This is about the most fishy story on record; but the particulars are as furnished the Herald, and coming from such a source there seems to be no reason for questioning their authenticity
. (1)

Could this have been a baleen whale?

1. Deseret News April 13th 1870.

The Alarm The Stand (Prophecy)

Come roll out the red carpert,
Come bugler sound the horn
`Cause the Hero is returning
Gotta welcome him to his home
Don`t say I didn`t warn you
This prophecy is coming true
I can hear the cavalry thundering
Riding over the hill
Riding over the hill


NEIL ARNOLD: Littlefoot in Sussex

The county of Sussex is saturated with strange beastly folklore; from reports of dragons, to ‘big cats’, and from phantom bears, to even Bigfoot.

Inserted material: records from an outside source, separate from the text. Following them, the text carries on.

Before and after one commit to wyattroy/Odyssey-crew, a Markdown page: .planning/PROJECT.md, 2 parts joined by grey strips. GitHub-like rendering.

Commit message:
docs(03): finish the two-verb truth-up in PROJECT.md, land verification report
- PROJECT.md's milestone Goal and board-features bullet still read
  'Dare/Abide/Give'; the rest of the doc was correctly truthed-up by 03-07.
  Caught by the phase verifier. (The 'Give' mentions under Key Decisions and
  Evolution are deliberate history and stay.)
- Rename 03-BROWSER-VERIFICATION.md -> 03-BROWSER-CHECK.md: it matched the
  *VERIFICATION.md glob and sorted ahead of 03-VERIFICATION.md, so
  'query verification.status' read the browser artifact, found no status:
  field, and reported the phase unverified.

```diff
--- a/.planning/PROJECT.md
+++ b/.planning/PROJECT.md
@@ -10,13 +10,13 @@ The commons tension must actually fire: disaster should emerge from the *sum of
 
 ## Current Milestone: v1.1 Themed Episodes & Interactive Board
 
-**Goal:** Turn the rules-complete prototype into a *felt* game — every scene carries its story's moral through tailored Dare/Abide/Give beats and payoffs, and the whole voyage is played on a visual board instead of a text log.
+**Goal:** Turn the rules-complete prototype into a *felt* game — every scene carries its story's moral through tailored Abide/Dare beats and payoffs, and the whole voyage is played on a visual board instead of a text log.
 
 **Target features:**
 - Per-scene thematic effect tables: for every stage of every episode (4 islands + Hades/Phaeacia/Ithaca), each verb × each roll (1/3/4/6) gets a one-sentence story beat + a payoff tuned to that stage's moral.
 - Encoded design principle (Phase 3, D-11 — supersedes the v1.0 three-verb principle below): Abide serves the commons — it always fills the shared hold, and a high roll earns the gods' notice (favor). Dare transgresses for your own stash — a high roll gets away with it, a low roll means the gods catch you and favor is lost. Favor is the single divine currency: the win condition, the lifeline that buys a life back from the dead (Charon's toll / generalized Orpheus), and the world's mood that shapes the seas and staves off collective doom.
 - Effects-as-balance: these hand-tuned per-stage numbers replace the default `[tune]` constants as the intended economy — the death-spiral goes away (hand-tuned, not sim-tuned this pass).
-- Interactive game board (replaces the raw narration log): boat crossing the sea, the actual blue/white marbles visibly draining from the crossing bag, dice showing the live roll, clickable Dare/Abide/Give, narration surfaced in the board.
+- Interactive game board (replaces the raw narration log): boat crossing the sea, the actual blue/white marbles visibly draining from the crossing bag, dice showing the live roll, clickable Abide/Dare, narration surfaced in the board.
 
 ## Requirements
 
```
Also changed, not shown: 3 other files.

One such tale that did the rounds a few years ago took place at Friston Park, in East Sussex. The sighting occurred near Newhaven on November 18th, 2002, at 2:30 am, as a Phil Hayman had parked his lorry up to stretch his legs when he spotted a large figure in the woods. The form was illuminated by a red light situated on a forestry machine in the woods. Mr Hayman was unsettled by the presence and hurried back to his cab but still had time to shine his torch at the being as it rushed off into the darkness. Phil claimed that the creature wasn’t human because he saw no skin colour reflected in the flashlight beam, and suggested it may have been covered in hair for it was dull in colour.

The above report probably doesn’t prove that an unknown bipedal creature haunts Sussex woodlands, but the following encounter is one that will make you think again!

In the summer of 1948 E.J.A. Reynolds, a young boy, had a bizarre encounter whilst setting rabbit traps in a wooded area of Horsham. Whilst he was hiding in the undergrowth and keeping watch on the traps, a small man no more than two feet in height appeared a few yards away from the thicket. The being was covered in hair except for its face. Its nose was pointed and it had incredibly long arms. It did not notice the terrified youngster. The figure then turned and headed back into the woods. Even weirder, the youngster claimed to have seen the creature again a few days later. He was travelling on a bus in the area and noticed the hairy being walking across the lawn of a large garden.

DALE DRINNON: Leopard Seal Comparison

Following on from Lindsay's post of yesterday:

Here's the stuff: my comment would be that the one particular seal shown in the close-up seems to have the type of eye that the witness described (the iris is greenish here, but perhaps more of a hazel colouring), the back end of the head seems to have that squared-off look and in the drawing there seems to be a distinction of the part immediately below the head, corresponding to the seal's actual neck, and then the lower, curved part of the neck, which would correspond to the seal's body. I don't think that the witness would have had a good view of the lower part or how high it would have been emerged from the water. The seal does press its flippers very tightly to the sides on occasion, and the seal with the open mouth shows this.

Leopard seals are very dangerous and they regularly attack and kill penguins the size of a large child: there are cases on record of them killing human beings.

Not that I am saying that this particular beast was necessarily a leopard seal exactly, it could have been a different but similar species. But the resemblance is striking.



Well, Oliver is away with his girlfriend. He left us the following information:

On this day in 1965 Ranger 8 was crashed into the moon after completing its mission to photograph possible landing sites for the Apollo missions.

And now, the news:

Hunters may have lit fires next to kiwi
I'm not kidding – goats in Inverness!
Giant fish swam prehistoric seas
Dolphins 'suffer if made to perform'
Giraffe meets meerkat
Warm weather is cold comfort

But he left no pun. So rather than make one up, I am offering an unspecified prize to the best pun featuring the word `Meerkat`


YOUTUBE BLURB: Something I have always called a "salp" but still unsure of the exact taxonomic placement, this creature is one of the strangest Ive encountered on the Great Barrier Reef.